Read through the lines below and copy the ones holding the string "modo".

■ Data for analysis:
● ● ● ● ●
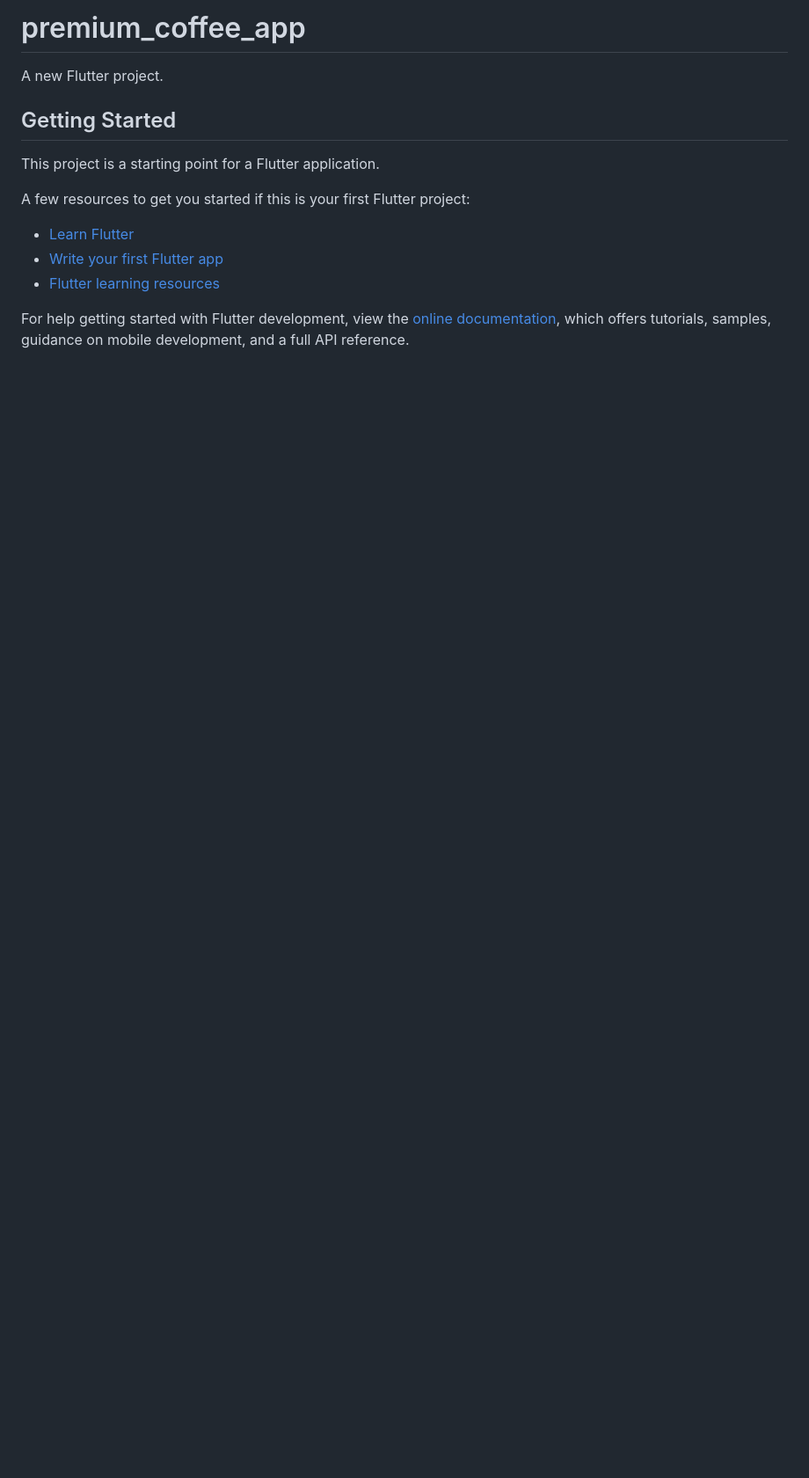
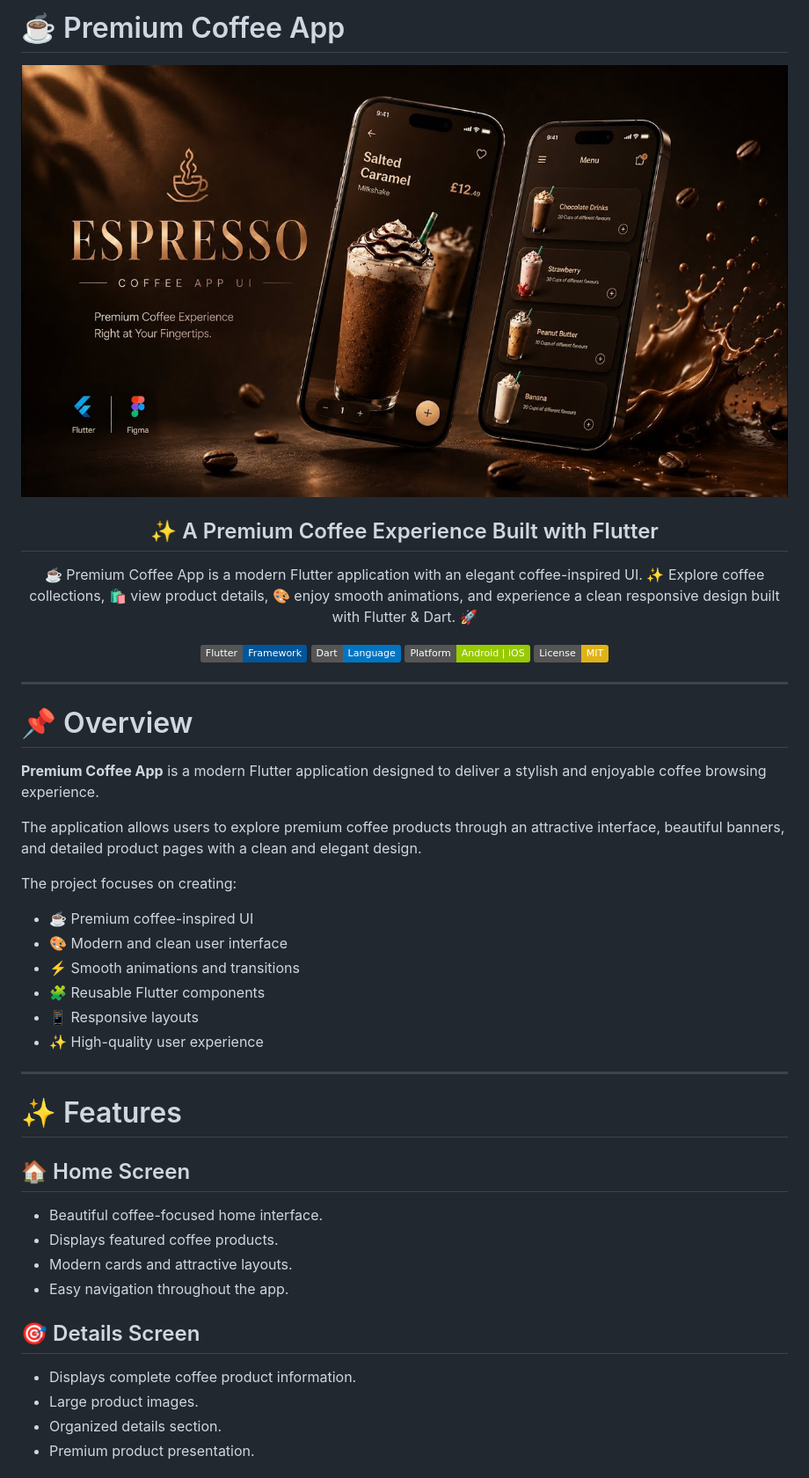
Before and after one commit to amir-yousry/premium_coffee_app, a Markdown page: README.md, the part around the change printed below. Shown: that part at 88% size. GitHub-like rendering; pictures changed too: assets/screenshots/banner.jpg (added); badges without logos; blank space fills up the shorter version.

```diff
--- a/README.md
+++ b/README.md
@@ -1,17 +1,54 @@
-# premium_coffee_app
+# ☕ Premium Coffee App
 
-A new Flutter project.
+<p align="center">
+  <img src="assets/screenshots/banner.jpg" alt="Premium Coffee App">
+</p>
 
-## Getting Started
+<div align="center">
 
-This project is a starting point for a Flutter application.
+## ✨ A Premium Coffee Experience Built with Flutter
 
-A few resources to get you started if this is your first Flutter project:
+☕ Premium Coffee App is a modern Flutter application with an elegant coffee-inspired UI. ✨ Explore coffee collections, 🛍️ view product details, 🎨 enjoy smooth animations, and experience a clean responsive design built with Flutter & Dart. 🚀
 
-- [Learn Flutter](https://docs.flutter.dev/get-started/learn-flutter)
-- [Write your first Flutter app](https://docs.flutter.dev/get-started/codelab)
-- [Flutter learning resources](https://docs.flutter.dev/reference/learning-resources)
+![Flutter](https://img.shields.io/badge/Flutter-Framework-02569B?logo=flutter)
+![Dart](https://img.shields.io/badge/Dart-Language-0175C2?logo=dart)
+![Platform](https://img.shields.io/badge/Platform-Android%20%7C%20iOS-green)
+![License](https://img.shields.io/badge/License-MIT-yellow)
 
-For help getting started with Flutter development, view the
-[online documentation](https://docs.flutter.dev/), which offers tutorials,
-samples, guidance on mobile development, and a full API reference.
+</div>
+
+---
+
+# 📌 Overview
+
+**Premium Coffee App** is a modern Flutter application designed to deliver a stylish and enjoyable coffee browsing experience.
+
+The application allows users to explore premium coffee products through an attractive interface, beautiful banners, and detailed product pages with a clean and elegant design.
+
+The project focuses on creating:
+
+- ☕ Premium coffee-inspired UI
+- 🎨 Modern and clean user interface
+- ⚡ Smooth animations and transitions
+- 🧩 Reusable Flutter components
+- 📱 Responsive layouts
+- ✨ High-quality user experience
+
+---
+
+# ✨ Features
+
+## 🏠 Home Screen
+
+- Beautiful coffee-focused home interface.
+- Displays featured coffee products.
+- Modern cards and attractive layouts.
+- Easy navigation throughout the app.
+
+## 🎯 Details Screen
+
+- Displays complete coffee product information.
+- Large product images.
+- Organized details section.
+- Premium product presentation.
+
```
Also changed, not shown: other parts of README.md (+119 -0 lines), assets/screenshots/details.png (added), assets/screenshots/home.png (added).
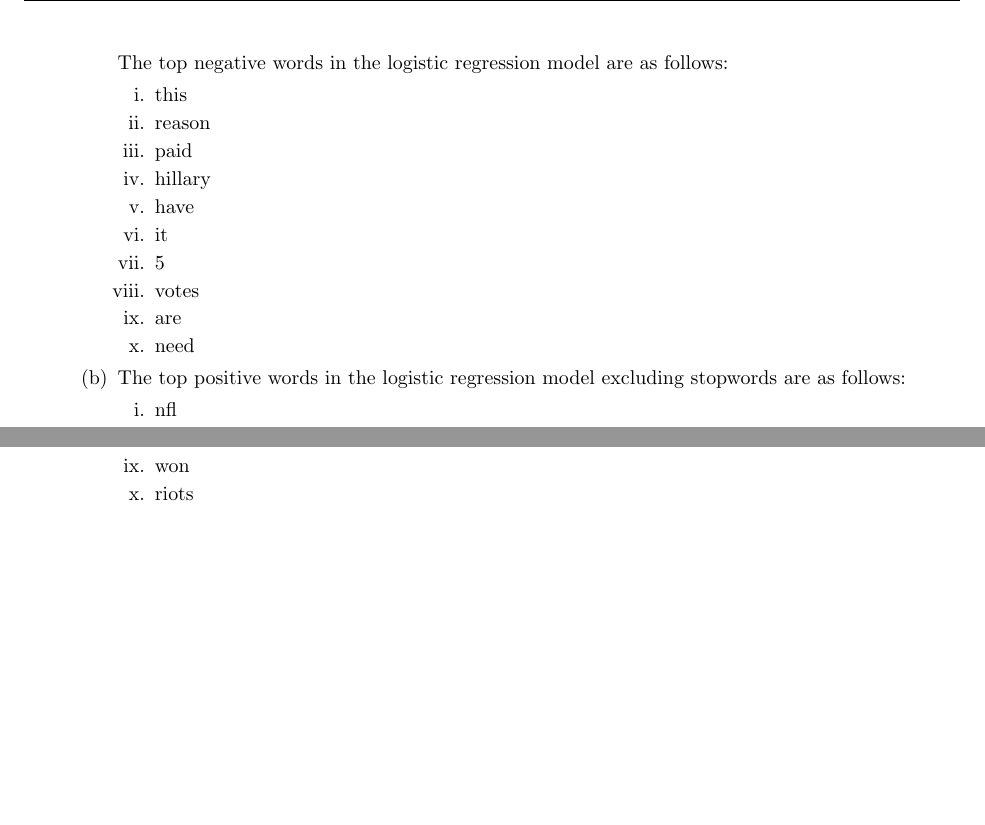
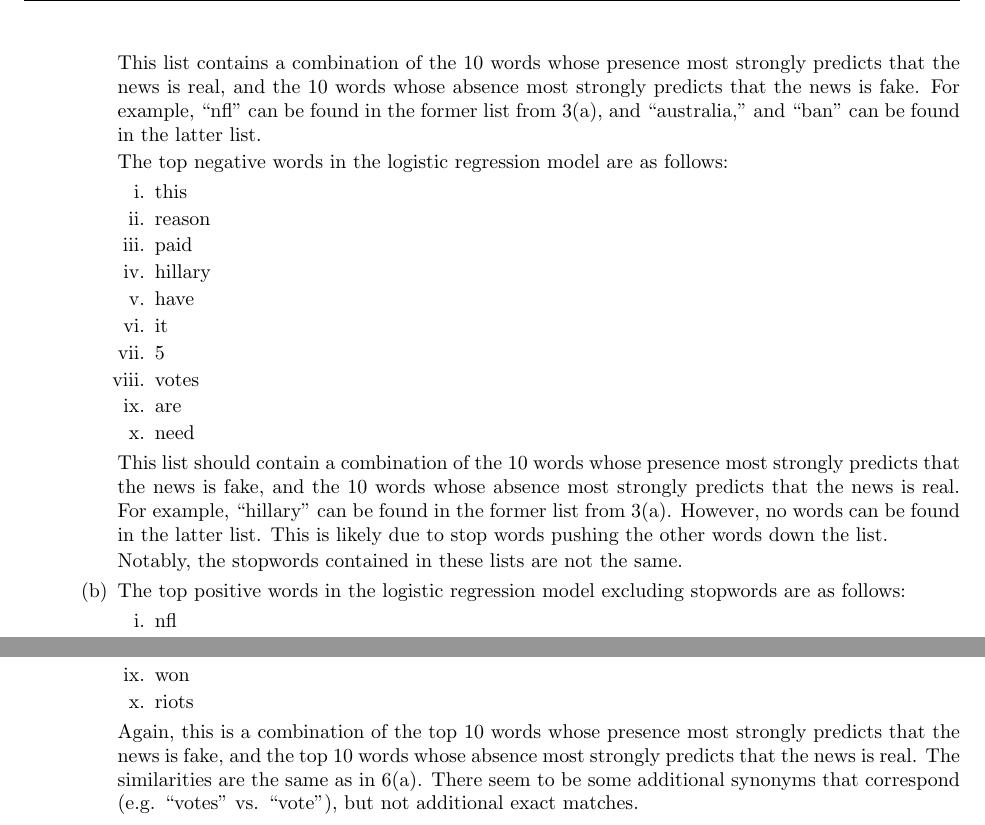
Before and after one commit to ivywireline/project3-fake-news, a LaTeX document (fake.tex): two parts of page 8 of 8 before the commit and two parts of page 8 of 9 after it, joined at a grey line, cut at the place of the change, the shorter picture padded with empty space. Compiled offline with pdfLaTeX.

Commit message:
6ab done

```diff
--- a/fake.tex
+++ b/fake.tex
@@ -347,6 +347,8 @@ def get_performance(model, real, fake):
 			\item back
 			\item pence
 		\end{enumerate}
+		This list contains a combination of the 10 words whose presence most strongly predicts that the news is real, and the 10 words whose absence most strongly predicts that the news is fake.
+		For example, ``nfl'' can be found in the former list from 3(a), and ``australia,'' and ``ban'' can be found in the latter list.
 
 		The top negative words in the logistic regression model are as follows:
 		\begin{enumerate}
@@ -361,6 +363,13 @@ def get_performance(model, real, fake):
 			\item are
 			\item need
 		\end{enumerate}
+		This list should contain a combination of the 10 words whose presence most strongly predicts that the news is fake, and the 10 words whose absence most strongly predicts that the news is real.
+		For example, ``hillary'' can be found in the former list from 3(a).
+		However, no words can be found in the latter list.
+		This is likely due to stop words pushing the other words down the list.
+
+		Notably, the stopwords contained in these lists are not the same.
+
 		\item %6b
 		The top positive words in the logistic regression model excluding stopwords are as follows:
 		\begin{enumerate}
@@ -375,6 +384,8 @@ def get_performance(model, real, fake):
 			\item senate
 			\item push
 		\end{enumerate}
+		Again, this is a combination of the top 10 words whose presence most strongly predicts that the news is real, and the top 10 words whose absence most strongly predicts that the news is fake.
+		The similarities are the same as in 6(a).
 
 		The top negative words in the logistic regression model excluding stopwords are as follows:
 		\begin{enumerate}
@@ -389,6 +400,9 @@ def get_performance(model, real, fake):
 			\item won
 			\item riots
 		\end{enumerate}
+		Again, this is a combination of the top 10 words whose presence most strongly predicts that the news is fake, and the top 10 words whose absence most strongly predicts that the news is real.
+		The similarities are the same as in 6(a).
+		There seem to be some additional synonyms that correspond (e.g. ``votes'' vs. ``vote''), but not additional exact matches.
 		\item %6c
 	\end{enumerate}
 	\item %7
```
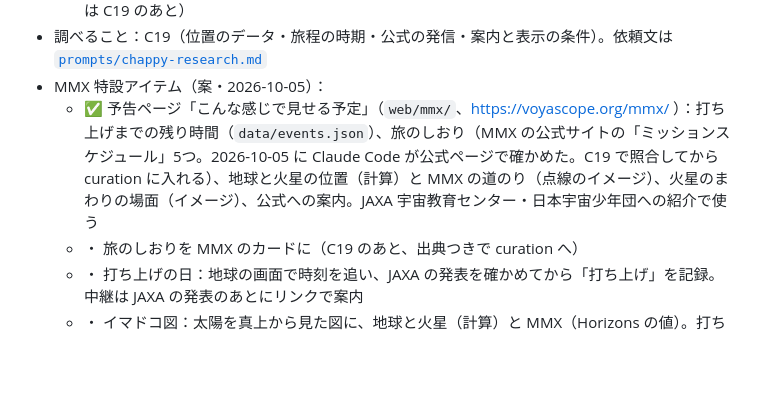
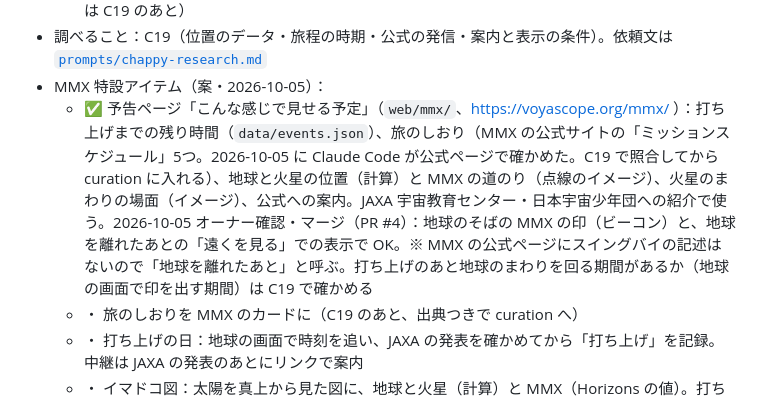
Before and after one commit to mentoce0-gif/voyascope, a Markdown page: docs/roadmap.md, the part around the change. GitHub-like rendering; blank space fills up the shorter version.

Commit message:
ロードマップ：MMX の予告ページはオーナー確認・マージ済み（地球のそばの印と、地球を離れたあとの「遠くを見る」での表示で OK）
MMX の公式ページにスイングバイの記述はないので「地球を離れたあと」と呼ぶ。打ち上げのあと地球のまわりを回る期間があるか（地球の画面で印を出す期間）は C19 で確かめる。

Co-Authored-By: Claude Opus 5.5 <noreply@anthropic.com>
Claude-Session: https://claude.ai/code/session_018QcvrPpxiBmPj3b7sKfVgy

```diff
--- a/docs/roadmap.md
+++ b/docs/roadmap.md
@@ -185,7 +185,7 @@ M3 は外部データなしで作れるので、M2 の調査待ちの間に先
   5. 火星圏（2027年〜）：火星・フォボス・ダイモスのまわりの場面を新しく作る（QSO など。中身は C19 のあと）
 - 調べること：C19（位置のデータ・旅程の時期・公式の発信・案内と表示の条件）。依頼文は [`prompts/chappy-research.md`](../prompts/chappy-research.md)
 - MMX 特設アイテム（案・2026-10-05）：
-  - ✅ 予告ページ「こんな感じで見せる予定」（`web/mmx/`、https://voyascope.org/mmx/ ）：打ち上げまでの残り時間（`data/events.json`）、旅のしおり（MMX の公式サイトの「ミッションスケジュール」5つ。2026-10-05 に Claude Code が公式ページで確かめた。C19 で照合してから curation に入れる）、地球と火星の位置（計算）と MMX の道のり（点線のイメージ）、火星のまわりの場面（イメージ）、公式への案内。JAXA 宇宙教育センター・日本宇宙少年団への紹介で使う
+  - ✅ 予告ページ「こんな感じで見せる予定」（`web/mmx/`、https://voyascope.org/mmx/ ）：打ち上げまでの残り時間（`data/events.json`）、旅のしおり（MMX の公式サイトの「ミッションスケジュール」5つ。2026-10-05 に Claude Code が公式ページで確かめた。C19 で照合してから curation に入れる）、地球と火星の位置（計算）と MMX の道のり（点線のイメージ）、火星のまわりの場面（イメージ）、公式への案内。JAXA 宇宙教育センター・日本宇宙少年団への紹介で使う。2026-10-05 オーナー確認・マージ（PR #4）：地球のそばの MMX の印（ビーコン）と、地球を離れたあとの「遠くを見る」での表示で OK。※ MMX の公式ページにスイングバイの記述はないので「地球を離れたあと」と呼ぶ。打ち上げのあと地球のまわりを回る期間があるか（地球の画面で印を出す期間）は C19 で確かめる
   - ・ 旅のしおりを MMX のカードに（C19 のあと、出典つきで curation へ）
   - ・ 打ち上げの日：地球の画面で時刻を追い、JAXA の発表を確かめてから「打ち上げ」を記録。中継は JAXA の発表のあとにリンクで案内
   - ・ イマドコ図：太陽を真上から見た図に、地球と火星（計算）と MMX（Horizons の値）。打ち上げから何日目・地球から・火星まで・電波で片道
```
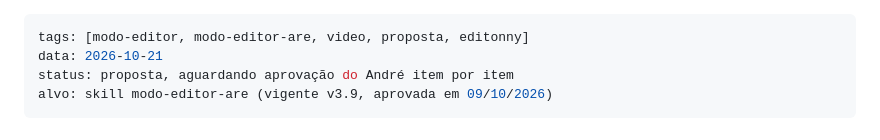
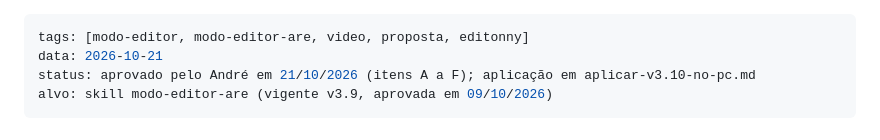
Before and after one commit to aretreinamentoseconsultoria-cyber/C-DIGO-TRAKTOR, a Markdown page: docs/modo-editor/proposta-incorporacao-editonny.md, the part around the change. GitHub-like rendering.

```diff
--- a/docs/modo-editor/proposta-incorporacao-editonny.md
+++ b/docs/modo-editor/proposta-incorporacao-editonny.md
@@ -1,7 +1,7 @@
 ---
 tags: [modo-editor, modo-editor-are, video, proposta, editonny]
 data: 2026-10-21
-status: proposta, aguardando aprovação do André item por item
+status: aprovado pelo André em 21/10/2026 (itens A a F); aplicação em aplicar-v3.10-no-pc.md
 alvo: skill modo-editor-are (vigente v3.9, aprovada em 09/10/2026)
 ---
 
```
Also changed, not shown: docs/modo-editor/aplicar-v3.10-no-pc.md (added, +60 -0 lines).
● ● ● ● ●
■ Output of the task:
Before and after one commit to aretreinamentoseconsultoria-cyber/C-DIGO-TRAKTOR, a Markdown page: docs/modo-editor/proposta-incorporacao-editonny.md, the part around the change. GitHub-like rendering.
--- a/docs/modo-editor/proposta-incorporacao-editonny.md
+++ b/docs/modo-editor/proposta-incorporacao-editonny.md
 tags: [modo-editor, modo-editor-are, video, proposta, editonny]
 alvo: skill modo-editor-are (vigente v3.9, aprovada em 09/10/2026)
Also changed, not shown: docs/modo-editor/aplicar-v3.10-no-pc.md (added, +60 -0 lines).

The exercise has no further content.